“It was kind of like Inception – I was having a sexy dream in a dream.”
“What happened when you woke up in your dream?” I ask with a knowing smile.
“It was dark and I found myself lying next to you.”
“Uh-huh,” I say softly, my lady-boner swelling with anticipation.
“I was so horny after the dream that I mounted you and started slowly kissing your neck.”
“But you wouldn’t stop talking to me. I kept trying to like, initiate, but you just wouldn’t shut up.”
“Eventually I had to give up, because it totally killed the moment.”
That is NOT how I wanted that dream to end. Talk about being blue-balled! And that goes for both of us!
In my last post, I wrote about how talking about sex with your partner or partners isn’t always easy. In the face of a communicational challenge, many of us simply clam up. (BTW – For anyone who’s struggling to verbalise their wants or needs, try filling out the worksheet I shared. Knowing what you want and like is the first step to being able to talk about it.)
On the other end of the spectrum, you get people like me. I write for a living. I’m wordy. Rather than clam up when the going gets rough, I have a tendency to talk too much. After all, the greatest tool I have in my arsenal is my intellect. I resolve messy situations and feelings with carefully chosen words and neat endings.
You’d think that talking about an issue would be the best solution. I mean, isn’t that what everyone keeps saying? Through trial and (so much) error, I’ve learned that, just like with everything else, moderation is key.
Let me give you an example: Maybe I’m having a flare up of trouble reaching orgasm. Maybe my partner’s libido has taken a hit after a particularly stressful time of the year. Either of those things is enough to put me on edge, because they create a disconnect, and I have a tendency to use words to fill the gap.
While communication is healthy and crucial to the health of any kind of relationship, rehashing the same issues over and over does more harm than good. Once you’re in that space, you’re no longer engaging in constructive dialogue – you’re obsessing. If Bae’s dream goes to show anything, it’s that sometimes all you need is a little less conversation and a little more action!
Words are an important part of sex, but they are also limited. There is an element of the sexual experience that escapes words. In many ways the magic of sexual chemistry is wordless, and trying to cement or solidify it in the confines of the alphabet not only does it a disservice, but might just snuff out the flame all together.
I’ve found that the best way to resolve a sexual disconnect is to address it thoroughly once (with words), and then to give the issue enough space away from analysis and discussion for action to be taken (wordlessness).

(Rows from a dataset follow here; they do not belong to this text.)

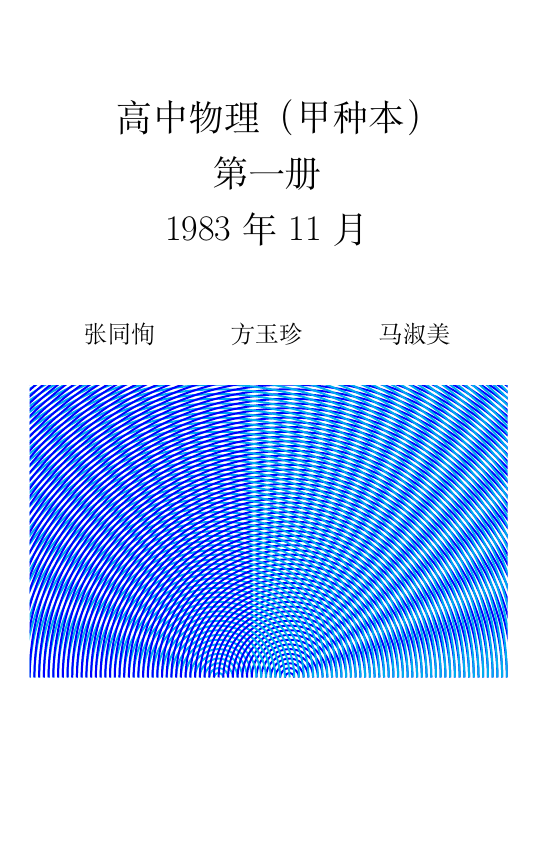
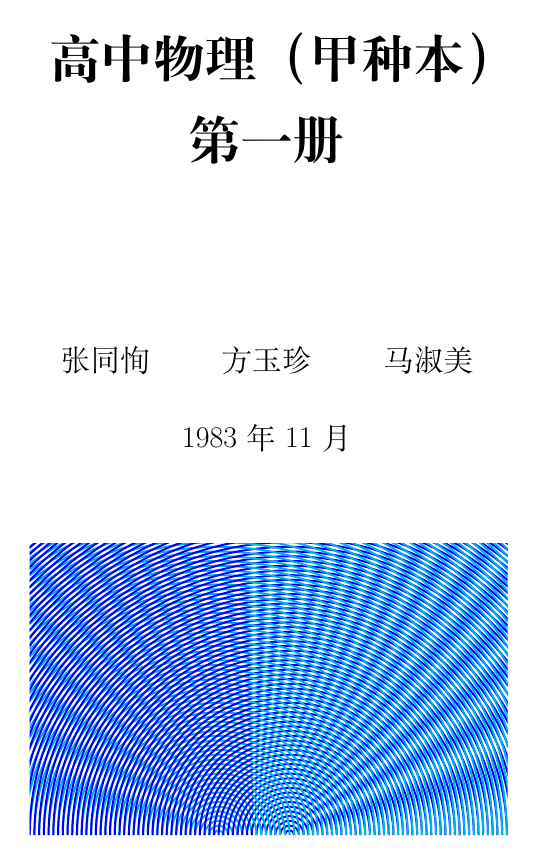
Before and after one commit to jamesfang8499/physics1, a LaTeX book (MAIN1 - 1.tex): page 1 of 272. The pictures show the PDF file MAIN1 - 1.pdf that the author committed with the source.

Commit message:
Add files via upload

```diff
--- a/MAIN1 - 1.tex
+++ b/MAIN1 - 1.tex
@@ -206,13 +206,13 @@ subsubsection = {
 
 
 
-\title{高中物理（甲种本）\\
-第一册\\ 1983年11月}
+\title{\Huge\bfseries 高中物理（甲种本）\\
+第一册\vspace*{2cm}}
 
 
 
-\author{张同恂\and 方玉珍\and 马淑美}
-\date{\includegraphics[scale=2.5]{figure/cover.pdf}}
+\author{\Large 张同恂\and \Large 方玉珍\and \Large 马淑美}
+\date{\Large 1983年11月\\~\\~\\ \includegraphics[scale=2.5]{figure/cover.pdf}}
 
 \maketitle
 
```
Also changed, not shown: MAIN1 - 1.pdf.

Fire needs air!
And when bae pulls some smooth moves on you in their dream, dream-you needs to just zip it!
Photo: Bruce Christianson